__Exercise requirements__: Copy out every line of the records where the string "isCompleted" occurs.

__Web page edit records__:
"""

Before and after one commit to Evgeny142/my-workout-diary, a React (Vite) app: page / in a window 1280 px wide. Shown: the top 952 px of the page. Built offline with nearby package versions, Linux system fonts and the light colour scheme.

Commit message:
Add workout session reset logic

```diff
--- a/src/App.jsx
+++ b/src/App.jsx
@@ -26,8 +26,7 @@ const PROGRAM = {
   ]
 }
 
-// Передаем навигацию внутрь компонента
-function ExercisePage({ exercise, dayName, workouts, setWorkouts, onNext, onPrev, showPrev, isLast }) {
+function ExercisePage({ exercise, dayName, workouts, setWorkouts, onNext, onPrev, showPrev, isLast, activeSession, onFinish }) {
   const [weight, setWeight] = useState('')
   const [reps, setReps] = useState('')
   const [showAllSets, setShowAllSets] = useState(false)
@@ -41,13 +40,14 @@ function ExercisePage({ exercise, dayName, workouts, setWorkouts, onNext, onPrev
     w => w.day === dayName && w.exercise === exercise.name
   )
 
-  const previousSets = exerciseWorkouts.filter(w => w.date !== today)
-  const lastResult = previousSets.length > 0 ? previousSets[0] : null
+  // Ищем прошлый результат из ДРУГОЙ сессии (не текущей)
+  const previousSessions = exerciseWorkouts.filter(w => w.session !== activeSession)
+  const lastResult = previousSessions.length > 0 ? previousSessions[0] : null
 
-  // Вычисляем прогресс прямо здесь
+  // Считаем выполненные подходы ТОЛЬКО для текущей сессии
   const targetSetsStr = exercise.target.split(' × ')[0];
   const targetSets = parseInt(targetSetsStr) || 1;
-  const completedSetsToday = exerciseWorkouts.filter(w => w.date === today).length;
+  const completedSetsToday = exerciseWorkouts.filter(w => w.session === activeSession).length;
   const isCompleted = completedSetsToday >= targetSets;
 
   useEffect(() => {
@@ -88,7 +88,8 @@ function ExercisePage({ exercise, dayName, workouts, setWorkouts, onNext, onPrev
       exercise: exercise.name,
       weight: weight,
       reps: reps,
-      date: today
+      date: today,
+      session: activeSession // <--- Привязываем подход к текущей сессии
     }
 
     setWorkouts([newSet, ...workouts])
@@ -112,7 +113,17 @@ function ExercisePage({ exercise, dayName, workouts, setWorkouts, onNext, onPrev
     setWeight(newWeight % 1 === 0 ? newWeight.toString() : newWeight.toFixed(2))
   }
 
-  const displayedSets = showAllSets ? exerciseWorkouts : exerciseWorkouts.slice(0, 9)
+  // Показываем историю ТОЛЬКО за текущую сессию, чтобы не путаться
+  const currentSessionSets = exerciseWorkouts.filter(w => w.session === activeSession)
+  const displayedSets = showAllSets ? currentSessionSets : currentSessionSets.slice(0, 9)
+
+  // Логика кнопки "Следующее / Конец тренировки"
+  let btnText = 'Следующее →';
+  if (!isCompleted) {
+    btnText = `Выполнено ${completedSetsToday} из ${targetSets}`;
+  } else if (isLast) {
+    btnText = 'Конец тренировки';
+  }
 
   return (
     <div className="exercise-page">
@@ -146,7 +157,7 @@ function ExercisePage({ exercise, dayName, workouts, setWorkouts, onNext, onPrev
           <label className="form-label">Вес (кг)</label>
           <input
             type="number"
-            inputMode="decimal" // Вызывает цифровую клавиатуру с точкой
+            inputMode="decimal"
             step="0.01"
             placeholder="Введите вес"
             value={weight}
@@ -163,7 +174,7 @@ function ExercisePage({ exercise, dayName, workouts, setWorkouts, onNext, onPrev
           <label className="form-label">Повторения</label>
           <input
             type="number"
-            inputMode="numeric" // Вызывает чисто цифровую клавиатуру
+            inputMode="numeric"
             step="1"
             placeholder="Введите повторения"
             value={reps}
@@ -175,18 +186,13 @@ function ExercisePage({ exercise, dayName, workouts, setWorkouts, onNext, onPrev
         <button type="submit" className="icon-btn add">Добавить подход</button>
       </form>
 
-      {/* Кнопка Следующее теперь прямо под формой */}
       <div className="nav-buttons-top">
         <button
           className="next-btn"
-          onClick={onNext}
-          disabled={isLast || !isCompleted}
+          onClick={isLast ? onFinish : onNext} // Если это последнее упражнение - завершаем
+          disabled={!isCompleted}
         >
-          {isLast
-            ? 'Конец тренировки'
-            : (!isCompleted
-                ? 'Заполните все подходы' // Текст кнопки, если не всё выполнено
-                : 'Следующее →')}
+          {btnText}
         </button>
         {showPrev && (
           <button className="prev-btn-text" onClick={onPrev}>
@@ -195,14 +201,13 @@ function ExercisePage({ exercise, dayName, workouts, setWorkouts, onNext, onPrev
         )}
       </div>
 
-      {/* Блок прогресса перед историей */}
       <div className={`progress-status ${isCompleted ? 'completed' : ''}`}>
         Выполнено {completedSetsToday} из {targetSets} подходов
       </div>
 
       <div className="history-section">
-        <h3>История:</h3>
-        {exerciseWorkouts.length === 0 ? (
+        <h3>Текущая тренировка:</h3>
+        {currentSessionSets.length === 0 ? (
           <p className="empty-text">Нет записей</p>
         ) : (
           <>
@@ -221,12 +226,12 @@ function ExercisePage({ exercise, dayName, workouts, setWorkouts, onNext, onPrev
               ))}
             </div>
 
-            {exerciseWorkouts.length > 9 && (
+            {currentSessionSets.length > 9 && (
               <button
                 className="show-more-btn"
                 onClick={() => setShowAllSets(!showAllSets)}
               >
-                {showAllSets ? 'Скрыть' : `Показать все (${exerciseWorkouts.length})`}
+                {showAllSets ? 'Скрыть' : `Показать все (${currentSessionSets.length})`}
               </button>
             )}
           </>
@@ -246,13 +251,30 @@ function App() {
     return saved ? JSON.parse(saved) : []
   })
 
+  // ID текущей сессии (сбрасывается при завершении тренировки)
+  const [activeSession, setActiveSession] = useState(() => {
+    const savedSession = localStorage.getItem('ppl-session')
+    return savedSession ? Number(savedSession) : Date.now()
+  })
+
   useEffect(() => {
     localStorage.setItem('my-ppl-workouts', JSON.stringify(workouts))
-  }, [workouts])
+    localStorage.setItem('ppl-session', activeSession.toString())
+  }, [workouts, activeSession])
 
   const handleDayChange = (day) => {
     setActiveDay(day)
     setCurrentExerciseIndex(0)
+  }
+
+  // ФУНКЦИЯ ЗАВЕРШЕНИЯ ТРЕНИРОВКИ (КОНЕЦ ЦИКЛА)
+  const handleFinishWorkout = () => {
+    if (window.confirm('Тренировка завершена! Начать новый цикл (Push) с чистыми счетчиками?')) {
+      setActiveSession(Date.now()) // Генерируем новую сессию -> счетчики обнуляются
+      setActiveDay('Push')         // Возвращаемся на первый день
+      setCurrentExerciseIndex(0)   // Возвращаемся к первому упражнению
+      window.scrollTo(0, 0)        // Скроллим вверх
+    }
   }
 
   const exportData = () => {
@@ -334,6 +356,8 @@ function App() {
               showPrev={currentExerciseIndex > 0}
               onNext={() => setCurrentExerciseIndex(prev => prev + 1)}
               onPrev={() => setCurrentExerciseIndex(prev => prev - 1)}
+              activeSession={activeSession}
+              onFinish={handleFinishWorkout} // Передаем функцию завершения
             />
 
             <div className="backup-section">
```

"""

__Written reply__:
   const isCompleted = completedSetsToday >= targetSets;
+  if (!isCompleted) {
-          disabled={isLast || !isCompleted}
+          disabled={!isCompleted}
-            : (!isCompleted
       <div className={`progress-status ${isCompleted ? 'completed' : ''}`}>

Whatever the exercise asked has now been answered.